Required work:
Retype each line below precisely and omit all images.

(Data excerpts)

● ● ● ● ● ● ●

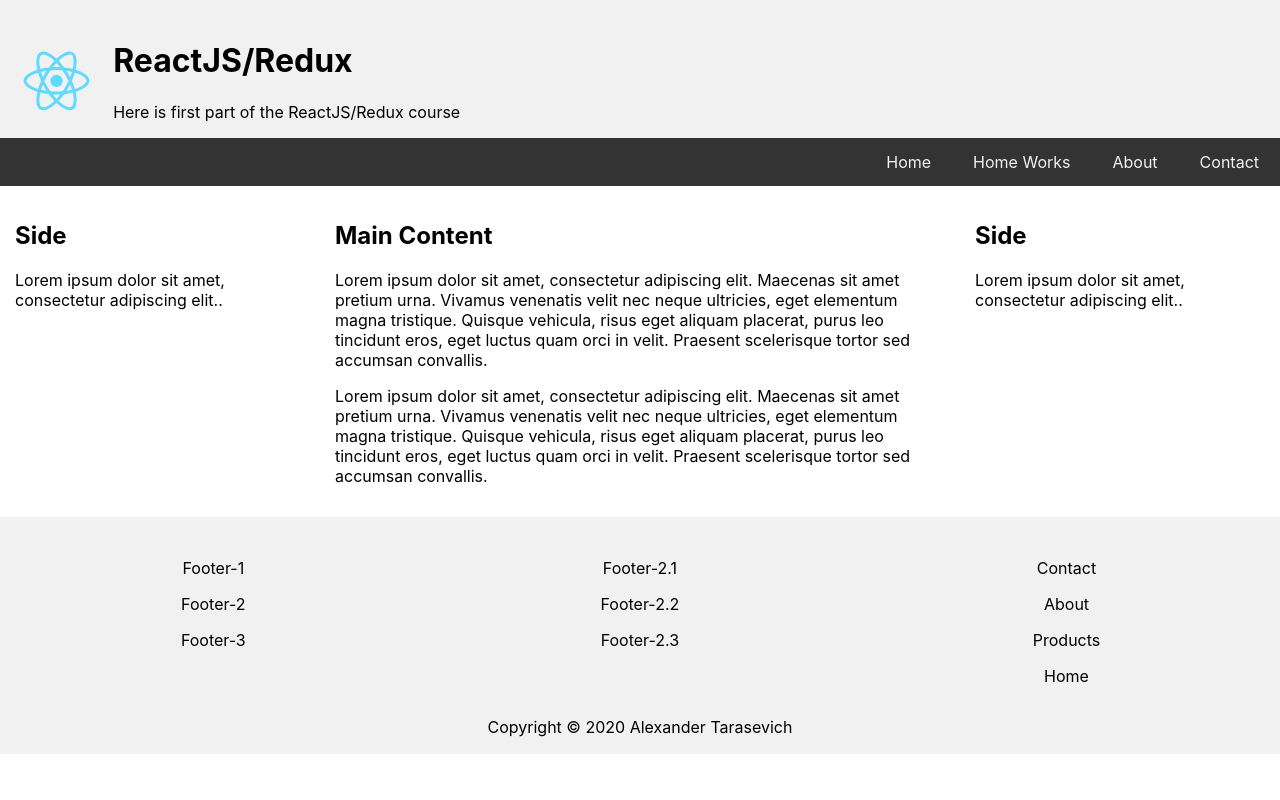
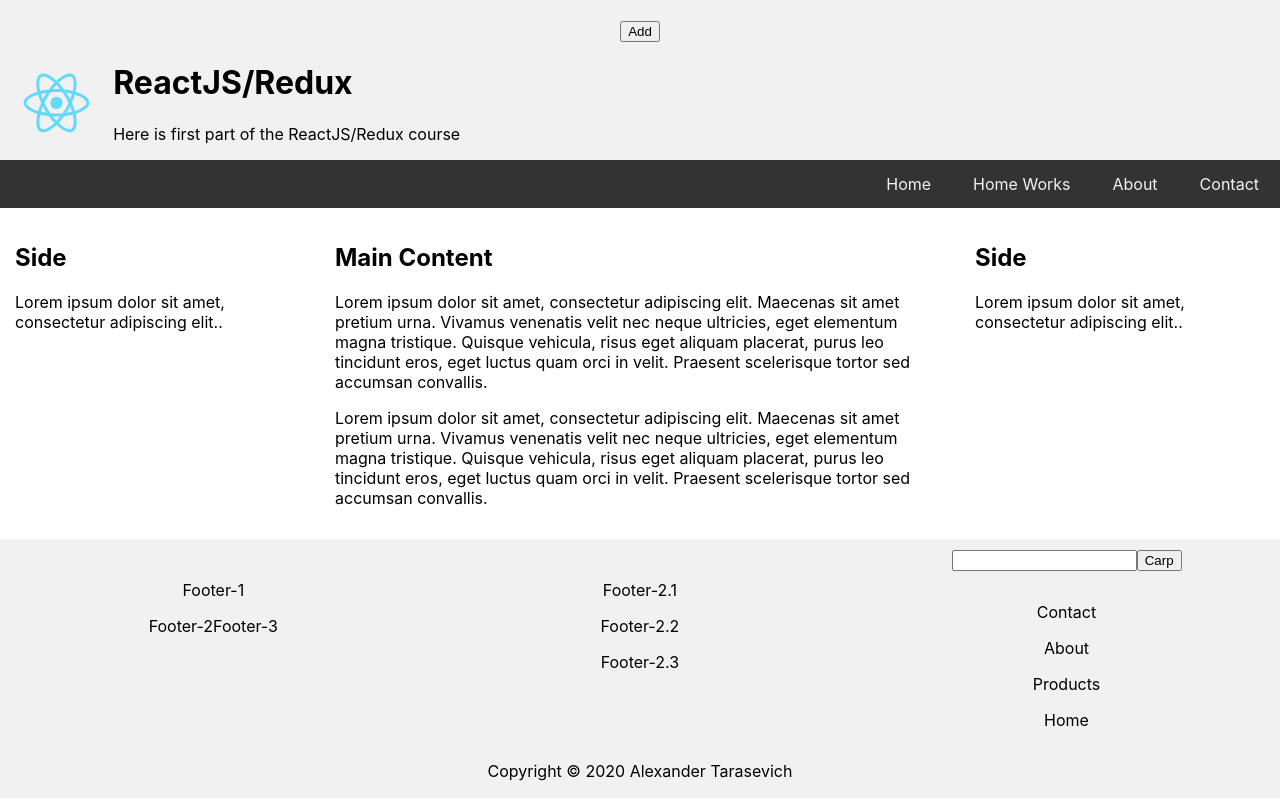
Before and after one commit to kano-kenji/react-first, a React (Create React App) app: page / in a window 1280 px wide. Built offline with nearby package versions, Linux system fonts and the light colour scheme.

Commit message:
Lesson 3 (Callback functionality).

```diff
--- a/src/App.js
+++ b/src/App.js
@@ -7,16 +7,22 @@ import Footer from "./components/Footer/Footer";
 function App() {
     const topMenu = ['Contact', 'About', 'Home Works', 'Home'];
     const footerMenu = [
-        ['Footer-1', 'Footer-2', 'Footer-3'],
+        ['Footer-1', ['Footer-2', 'Footer-3']],
         ['Footer-2.1', 'Footer-2.2', 'Footer-2.3'],
         ['Contact', 'About', 'Products', 'Home'],
     ];
     const copyright = 'Copyright © ' + (new Date()).getFullYear() + ' Alexander Tarasevich';
+
+    {/*callback*/}
+    const hook = (fish) => {
+        console.log('Pull' + ' ' + fish);
+    }
+
     return (
         <div>
-            <Header topMenu={topMenu} />
+            <Header topMenu={topMenu} attempt={hook} />
             <Content />
-            <Footer footerMenu={footerMenu} copyright={copyright} />
+            <Footer footerMenu={footerMenu} copyright={copyright} attempt={hook}/>
         </div>
     );
 }
--- a/src/components/Footer/Footer.js
+++ b/src/components/Footer/Footer.js
@@ -2,8 +2,16 @@ import React from 'react';
 import FooterBlocks from "./FooterBlocks";
 
 function Footer(props) {
+    {/*callback*/}
+    const change = (e)=> props.attempt(e.target.value);
     return (
         <div className="footer">
+            {/*callback*/}
+            {/*<input type="text" onChange={(e) => props.attempt(e.target.value)} />*/}
+            <input type="text" onChange={change} />
+            {/*callback*/}
+            <button onClick={() => props.attempt('Carp')}>Carp</button>
+
             {props.footerMenu.map(el => <FooterBlocks key={el} item={el}/>)}
             <p className="copyright">{props.copyright}</p>
         </div>
--- a/src/components/Header/Header.js
+++ b/src/components/Header/Header.js
@@ -3,8 +3,19 @@ import MenuItem from "./MenuItem";
 import Logo from "../../logo.svg";
 
 function Header(props) {
+
+    {/*callback*/}
+    const add = () => {
+        console.log('ADD');
+        props.attempt('shark');
+    }
+
     return (
         <div className="header">
+
+            {/*callback*/}
+            <button onClick={add}>Add</button>
+
             <div className="logo">
                 <img src={Logo} alt="ReactJS/Redux" />
                 <h1>ReactJS/Redux</h1>
```
Also changed, not shown: 1 other file (tests, documents, lock files or other folders).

● ● ● ● ● ● ●

Response to the task:
Before and after one commit to kano-kenji/react-first, a React (Create React App) app: page / in a window 1280 px wide. Built offline with nearby package versions, Linux system fonts and the light colour scheme.

Commit message:
Lesson 3 (Callback functionality).

```diff
--- a/src/App.js
+++ b/src/App.js
@@ -7,16 +7,22 @@ import Footer from "./components/Footer/Footer";
 function App() {
     const topMenu = ['Contact', 'About', 'Home Works', 'Home'];
     const footerMenu = [
-        ['Footer-1', 'Footer-2', 'Footer-3'],
+        ['Footer-1', ['Footer-2', 'Footer-3']],
         ['Footer-2.1', 'Footer-2.2', 'Footer-2.3'],
         ['Contact', 'About', 'Products', 'Home'],
     ];
     const copyright = 'Copyright © ' + (new Date()).getFullYear() + ' Alexander Tarasevich';
+
+    {/*callback*/}
+    const hook = (fish) => {
+        console.log('Pull' + ' ' + fish);
+    }
+
     return (
         <div>
-            <Header topMenu={topMenu} />
+            <Header topMenu={topMenu} attempt={hook} />
             <Content />
-            <Footer footerMenu={footerMenu} copyright={copyright} />
+            <Footer footerMenu={footerMenu} copyright={copyright} attempt={hook}/>
         </div>
     );
 }
--- a/src/components/Footer/Footer.js
+++ b/src/components/Footer/Footer.js
@@ -2,8 +2,16 @@ import React from 'react';
 import FooterBlocks from "./FooterBlocks";
 
 function Footer(props) {
+    {/*callback*/}
+    const change = (e)=> props.attempt(e.target.value);
     return (
         <div className="footer">
+            {/*callback*/}
+            {/*<input type="text" onChange={(e) => props.attempt(e.target.value)} />*/}
+            <input type="text" onChange={change} />
+            {/*callback*/}
+            <button onClick={() => props.attempt('Carp')}>Carp</button>
+
             {props.footerMenu.map(el => <FooterBlocks key={el} item={el}/>)}
             <p className="copyright">{props.copyright}</p>
         </div>
--- a/src/components/Header/Header.js
+++ b/src/components/Header/Header.js
@@ -3,8 +3,19 @@ import MenuItem from "./MenuItem";
 import Logo from "../../logo.svg";
 
 function Header(props) {
+
+    {/*callback*/}
+    const add = () => {
+        console.log('ADD');
+        props.attempt('shark');
+    }
+
     return (
         <div className="header">
+
+            {/*callback*/}
+            <button onClick={add}>Add</button>
+
             <div className="logo">
                 <img src={Logo} alt="ReactJS/Redux" />
                 <h1>ReactJS/Redux</h1>
```
Also changed, not shown: 1 other file (tests, documents, lock files or other folders).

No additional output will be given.